STEP #4 - After 30 seconds or so, add 4 cloves of sliced/chopped garlic and a few sprinkles of rock salt and black corn pepper to the now frying onions. I normally use salt and pepper grinders and give them 4-5 turns each. As the onions are frying, occasionally stir the ingredients together until some of the onion pieces (not all) begin to turn slightly golden-brown on their edges.
Occasionally stir the ingredients until some onions turn slightly golden-brown
STEP #5 - Add 10 pieces of Chicken Drumstick to the saucepan and brown them off - Add 1 level tablespoon of Extra Virgin Olive Oil and then give each piece of chicken drumstick around 5 minutes to turn golden-brown (brown off) before turning them over to brown off their other sides. You can also put the lid/cover on the saucepan in order to slightly cook (whiten) the chicken drumstick meat, but it is not necessary as the stewing process will thoroughly cook (and tenderise) the chicken drumstick meat.
Various stages of frying (browning off) the chicken drumsticks

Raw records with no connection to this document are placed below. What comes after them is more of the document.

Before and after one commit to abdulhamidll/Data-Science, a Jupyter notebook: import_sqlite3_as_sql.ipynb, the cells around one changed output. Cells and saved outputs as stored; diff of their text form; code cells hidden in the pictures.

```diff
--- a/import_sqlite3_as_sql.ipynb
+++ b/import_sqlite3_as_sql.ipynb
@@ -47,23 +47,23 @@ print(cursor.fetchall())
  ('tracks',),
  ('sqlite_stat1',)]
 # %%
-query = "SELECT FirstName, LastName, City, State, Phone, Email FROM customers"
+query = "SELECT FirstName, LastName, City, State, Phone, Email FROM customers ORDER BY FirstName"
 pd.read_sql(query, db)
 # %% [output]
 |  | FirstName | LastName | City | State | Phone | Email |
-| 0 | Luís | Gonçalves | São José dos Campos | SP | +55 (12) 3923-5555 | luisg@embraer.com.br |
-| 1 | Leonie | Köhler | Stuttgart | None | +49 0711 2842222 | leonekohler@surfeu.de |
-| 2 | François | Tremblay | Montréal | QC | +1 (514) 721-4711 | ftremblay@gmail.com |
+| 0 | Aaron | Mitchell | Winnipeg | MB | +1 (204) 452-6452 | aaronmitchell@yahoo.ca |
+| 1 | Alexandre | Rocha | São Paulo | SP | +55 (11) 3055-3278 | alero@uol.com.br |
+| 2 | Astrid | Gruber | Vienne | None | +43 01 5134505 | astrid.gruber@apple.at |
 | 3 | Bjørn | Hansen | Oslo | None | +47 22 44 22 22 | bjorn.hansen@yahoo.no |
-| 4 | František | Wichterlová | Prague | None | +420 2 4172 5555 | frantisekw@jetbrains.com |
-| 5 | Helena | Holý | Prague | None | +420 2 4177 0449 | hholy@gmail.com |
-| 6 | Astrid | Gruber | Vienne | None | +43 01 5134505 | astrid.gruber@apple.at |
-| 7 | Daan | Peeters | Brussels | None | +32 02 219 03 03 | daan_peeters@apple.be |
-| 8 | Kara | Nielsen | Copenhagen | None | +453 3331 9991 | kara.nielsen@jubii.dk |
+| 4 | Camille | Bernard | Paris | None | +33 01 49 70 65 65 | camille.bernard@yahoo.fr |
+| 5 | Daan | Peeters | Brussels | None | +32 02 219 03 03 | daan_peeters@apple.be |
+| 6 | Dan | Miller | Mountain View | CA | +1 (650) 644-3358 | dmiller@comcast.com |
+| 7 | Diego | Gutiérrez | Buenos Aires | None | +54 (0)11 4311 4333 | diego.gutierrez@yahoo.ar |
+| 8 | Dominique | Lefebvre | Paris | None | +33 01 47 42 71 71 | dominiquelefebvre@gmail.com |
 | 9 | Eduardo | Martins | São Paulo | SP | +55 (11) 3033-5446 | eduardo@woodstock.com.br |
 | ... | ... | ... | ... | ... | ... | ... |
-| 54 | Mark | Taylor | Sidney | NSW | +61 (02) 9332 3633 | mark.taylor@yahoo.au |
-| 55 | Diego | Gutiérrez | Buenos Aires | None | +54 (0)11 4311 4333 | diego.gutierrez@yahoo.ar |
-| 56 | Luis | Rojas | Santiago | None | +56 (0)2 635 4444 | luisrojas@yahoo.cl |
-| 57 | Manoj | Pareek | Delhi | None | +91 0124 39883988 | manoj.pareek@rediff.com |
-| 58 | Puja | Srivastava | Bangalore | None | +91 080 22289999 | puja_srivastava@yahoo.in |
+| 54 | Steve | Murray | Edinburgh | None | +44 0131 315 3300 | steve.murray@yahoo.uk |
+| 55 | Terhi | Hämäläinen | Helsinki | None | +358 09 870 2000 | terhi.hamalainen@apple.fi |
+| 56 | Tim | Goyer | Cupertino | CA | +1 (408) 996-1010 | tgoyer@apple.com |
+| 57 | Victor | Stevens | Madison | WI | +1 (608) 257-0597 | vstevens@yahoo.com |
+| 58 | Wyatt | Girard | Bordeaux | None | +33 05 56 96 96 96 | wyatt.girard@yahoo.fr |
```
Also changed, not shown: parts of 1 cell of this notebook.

Do NOT add too many pieces of chicken drumstick (i.e. 12-16 pieces), otherwise they will initially overload the capacity/ratio between chicken and stew (other stew ingredients). The same applies if you are using stewing meat instead of chicken drumsticks. 1Kg of stewing meat (chopped/diced) will be plenty for a saucepan sized between 7 and 10 Litres.
STEP #6 - Add 3 large carrots sliced/diced, 1 whole leek (including leaves) sliced into ½ cm slices, 500ml of orange lentils, 400ml (1 tin) of coconut milk, 1 tablespoon of curry powder, and the 500ml of vegetable broth. If you cannot find a tub of vegetable broth, you can substitute it with one or two stock cubes and 500ml of water.
Add the main ingredients (vegetables, herbs and spices) to the mix
STEP #7 - Add 1 litre of water to the saucepan, turn the gas flame to high and then wait for the water to start boiling. At this point, turn the gas flame down to a simmer and boil the remaining water for around 1 ½ hours (or 2 hours). At 1 ½ hours the consistency of the water and ingredients will be of a watery soup whereas at 2 hours (and longer) the consistency will thicken to a stew.
Lentil Stew - Its consistency is thicker than a soup, but not too thick like a dry porridge!
STEP #8 - When you are happy with the consistency, turn off the gas hob and allow the stew to cool down before serving. Depending on how long you leave the stew to cool down, it may become slightly thicker once cooled.